      Sorry, but no. If you’re fat, not a bit overweight or thick but fat, you’re a “ticking time bomb for death”. If your waist circumference is > 40 inches (102 cm) in men and > 35 inches (88 cm) in women (unless pregnant, of course), you have increased health risks. The more you have, the greater the risk. Fat in the abdominal region, known as visceral fat, is associated with greater risk of Type II diabetes, dyslipidemia (elevated levels of free fatty acids in the blood), hypertension and cardiovascular disease.

      • Dale

        So sorry but, no, you are NOT a “ticking time bomb of death” . You are at serious risk but you are NOT about to go kaboom at any second. Less dramatic but certainly more accurate. And, sorry again, NOT well put.

        • J.A.V.R.

          Tell that to my friend’s father. All of his life obese but seemingly all right. One day, he got out from taking a shower and he bent over to put his underwear on and “boom”, heart exploded, almost literally. How many other fat or obese (I don’t use overweight because most bodybuilders are technically overweight) people have died while just having sex or because they had to use strength and their hearts couldn’t take it? If that is not a “ticking time bomb”, I don’t know what is.

    • laura

      Excellently written and so true. I will never watch this show again, it is all about the mighty dollar

  • J.A.V.R.

    To all the people who believe being overweight may not be unhealthy, more than the Body Mass Index, this is one of the most important guidelines:
    If your waist circumference is > 40 inches (102 cm) in men and > 35 inches (88 cm) in women (unless pregnant, of course), you have increased health risks. The more you have, the greater the risk. Fat in the abdominal region, known as visceral fat, is associated with greater risk of Type II diabetes, dyslipidemia (elevated levels of free fatty acids in the blood), hypertension and cardiovascular disease.

  • michael22
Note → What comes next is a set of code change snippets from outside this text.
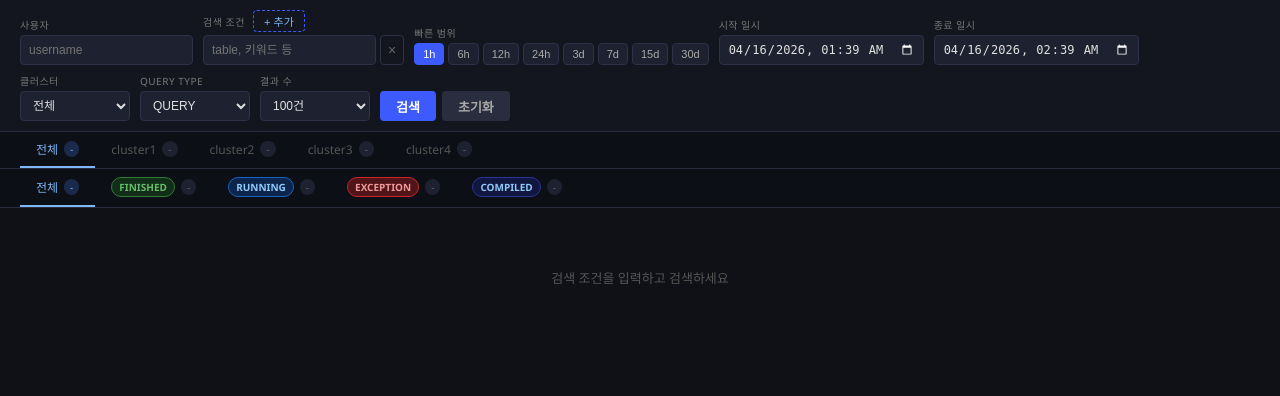
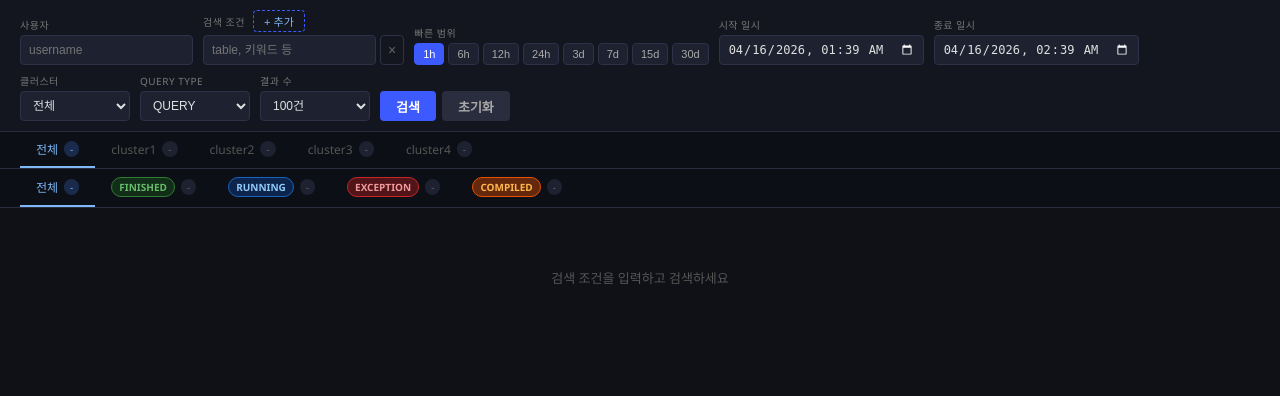
Before and after one commit to Joonhong-Park/query_explorer, a FastAPI app: page / in a window 1280 px wide. Shown: the part 41-437 px from the top of the page. Run offline with FastAPI, Linux system fonts and the light colour scheme.

Commit message:
fix: change COMPILED state color to orange
Co-Authored-By: Claude Sonnet 4.6 <noreply@anthropic.com>

```diff
--- a/templates/index.html
+++ b/templates/index.html
@@ -150,7 +150,7 @@
   .s-EXCEPTION { background: #b71c1c66; color: #ef9a9a; border: 1px solid #c62828; }
   .s-RUNNING   { background: #0d47a166; color: #90caf9; border: 1px solid #1565c0; }
   .s-QUEUED    { background: #e65100aa; color: #ffcc02; border: 1px solid #e65100; }
-  .s-COMPILED  { background: #1a237e66; color: #90caf9; border: 1px solid #283593; }
+  .s-COMPILED  { background: #e6510066; color: #ffb74d; border: 1px solid #e65100; }
 
   /* ── SQL / 에러 펼침 행 ── */
   tr.detail-row td { background: #0d0f16; padding: 0; border-bottom: 2px solid #2a2d3e; }
```
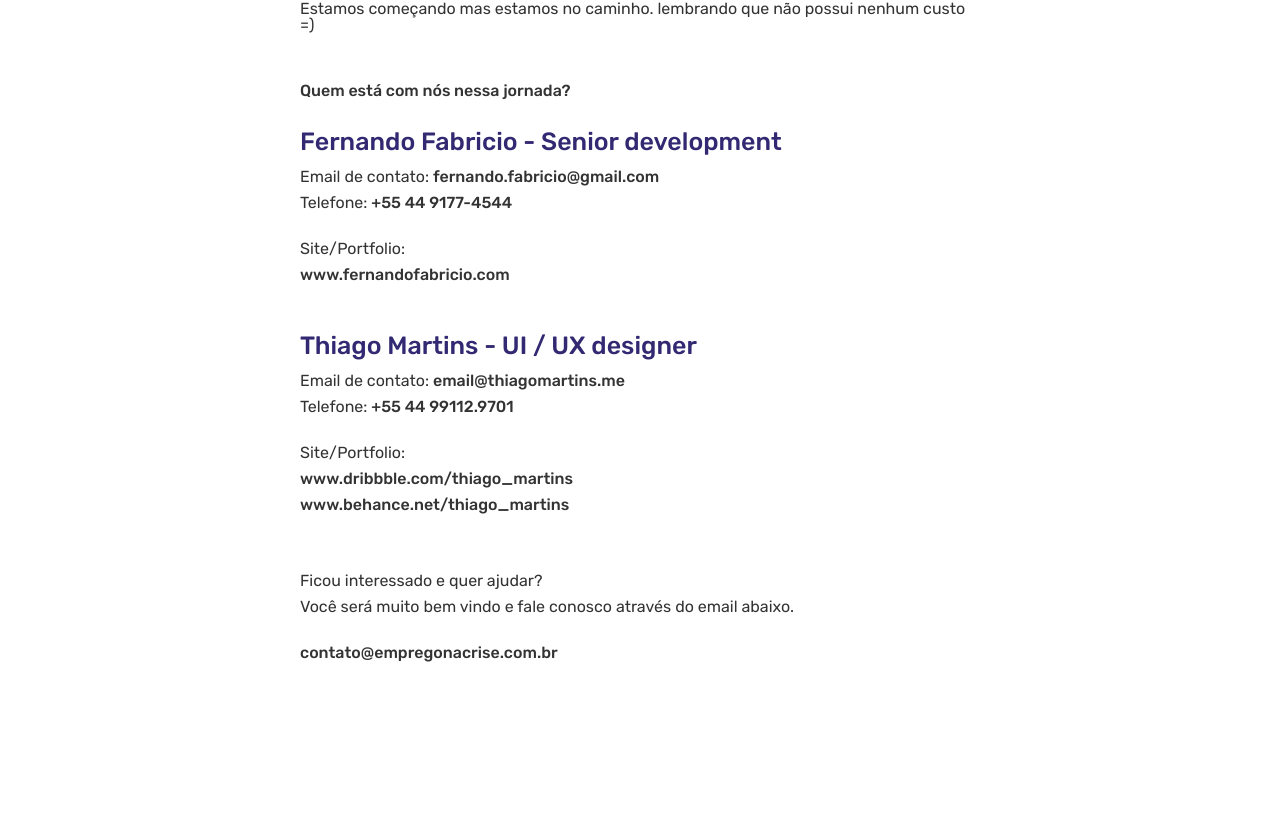
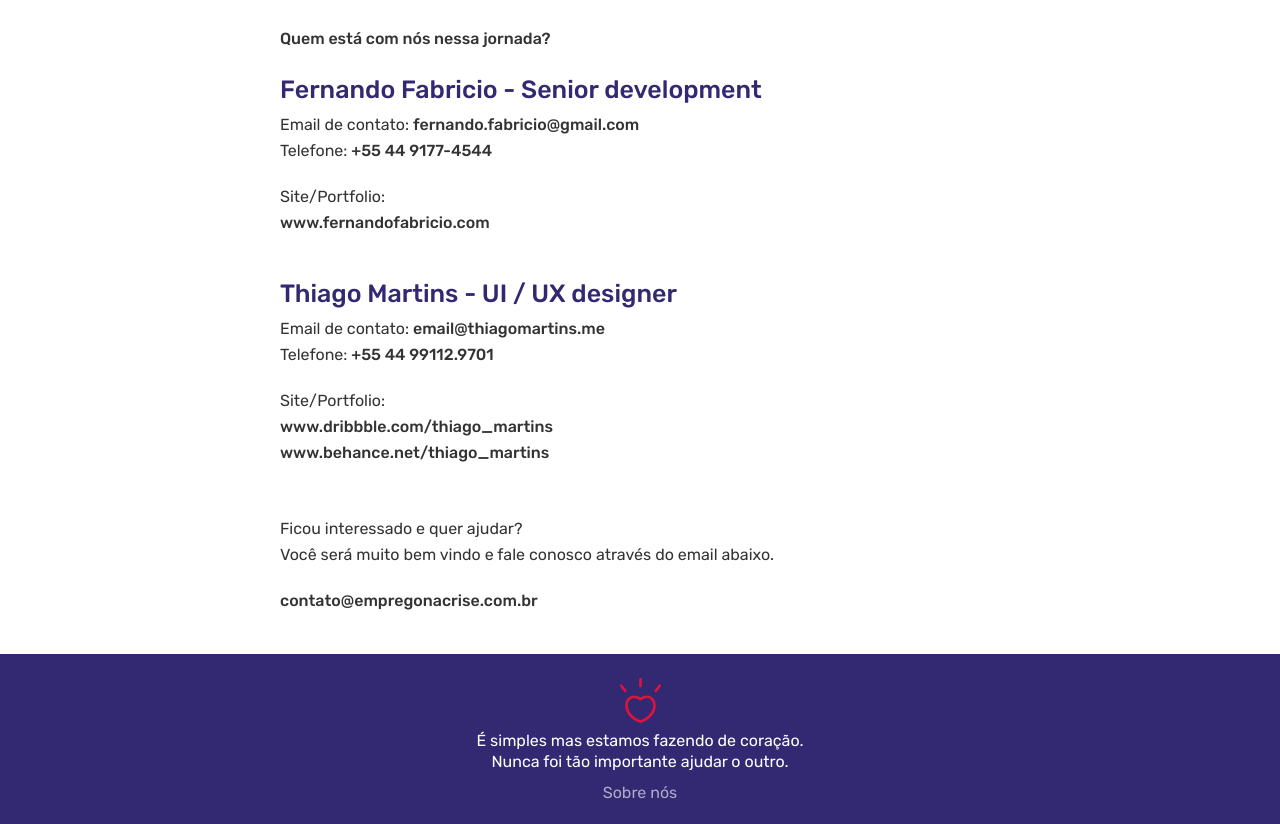
Before and after one commit to ferfabricio/empregonacrise, a React (Create React App) app: page /sobre in a window 1280 px wide. Shown: the part 553-1377 px from the top of the page. Before the commit the page ends 1254 px from the top, so only its background shows below. Built offline with nearby package versions, Linux system fonts and the light colour scheme; no server answers.

Commit message:
add component footer

```diff
--- /dev/null
+++ b/src/components/Footer/Footer.js
@@ -0,0 +1,19 @@
+import React from 'react'
+
+import { Container, Clearfix, ImageHeader, Text, TextPagename } from './styled';
+
+import heart from '../../images/heart.svg';
+
+export default function Footer({ pageName }) {
+    return (
+        <Container>
+            <ImageHeader src={heart} />
+            <Clearfix margin={10} />
+            <Text>É simples mas estamos fazendo de coração.</Text>
+            <Clearfix margin={5} />
+            <Text>Nunca foi tão importante ajudar o outro.</Text>
+            <Clearfix margin={15} />
+            {pageName && <TextPagename>{pageName}</TextPagename>}
+        </Container>
+    )
+}
--- /dev/null
+++ b/src/components/Footer/index.js
@@ -0,0 +1,3 @@
+import Footer from './Footer';
+
+export default Footer;
--- /dev/null
+++ b/src/components/Footer/styled.js
@@ -0,0 +1,30 @@
+import styled from 'styled-components';
+
+export const Container = styled.footer`
+    margin-top: 25px;
+    width: 100%;
+    height: 170px;
+    display: flex;
+    flex-direction: column;
+    align-items: center;
+    justify-content: center;
+    background-color: #322972;
+`;
+
+export const Clearfix = styled.div`
+    height: ${props => props.margin}px;
+`;
+
+export const ImageHeader = styled.img`
+     height: 45px;
+`;
+
+export const Text = styled.p`
+    color: #FFF;
+`;
+
+
+export const TextPagename = styled.span`
+    color: #FFF;
+    opacity: 0.6;
+`;
--- a/src/pages/Home.js
+++ b/src/pages/Home.js
@@ -6,7 +6,9 @@
 import SearchFilters from '../components/SearchFilters'
 import loadOffers from '../services/loadOffers'
 
-const BannerText = styled.div `
+import Footer from '../components/Footer';
+
+const BannerText = styled.div`
     width: 735px;
     height: 86px;
     font-size: 35px;
@@ -17,7 +19,7 @@
     margin: 0 auto;
 `
 
-const BannerTop = styled.section `
+const BannerTop = styled.section`
   width: 100%;
   height: 300px;
   background-color: #322972;
@@ -45,5 +47,6 @@
         <CompanyOffers offers={data} categories={data.categories} />
       </>}
     </BodyContainer>
+    <Footer />
   </div>
 }
--- a/src/pages/Sobre/Sobre.js
+++ b/src/pages/Sobre/Sobre.js
@@ -1,4 +1,6 @@
 import React from 'react';
+
+import Footer from '../../components/Footer';
 
 import {
     Container,
@@ -63,6 +65,7 @@
                 <Clearfix margin={30} />
                 <TextBold>contato@empregonacrise.com.br</TextBold>
             </Content>
+            <Footer pageName="Sobre nós" />
         </Container>
     )
 }
--- a/src/pages/Sobre/styled.js
+++ b/src/pages/Sobre/styled.js
@@ -1,10 +1,7 @@
 import styled from 'styled-components';
 
 export const Container = styled.div`
-    max-width: 720px;
-    margin: 0 auto;
-    padding: 20px;
-    /* font-family: Rubik; */
+     width: 100%;
 `;
 
 export const Clearfix = styled.div`
@@ -14,6 +11,7 @@
 export const ContentTitle = styled.div`
     width: 100%;
     padding: 20px;
+    box-sizing: border-box;
     display: flex;
     flex-direction: column;
     align-items: center;
@@ -22,7 +20,6 @@
 
 export const LogoMask = styled.img`
     height: 65px;
-    color: #322972;
 `;
 
 export const Title = styled.h1`
```
Also changed, not shown: src/images/heart.svg (added).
    Frankly I see both ends of things here. It has its pros and cons but understand this…..some of these people who go on this show need that kind of push of winning that money or even sometimes being yelled at. They’ve gotten to the weight they have because no one has told them they’re worth it, no one has given motivation or attention sooo they drown themselves in eating all these food. I do agree that some of the exercise is quite intense for people of that size but come on! If someone doesn’t give any of us a little kick in life….that push that everyone needs once in a while! Goals wouldn’t get done. I support the concept of the show and believe it should continue but the execution of certain things maybe could be dealt with a little differently.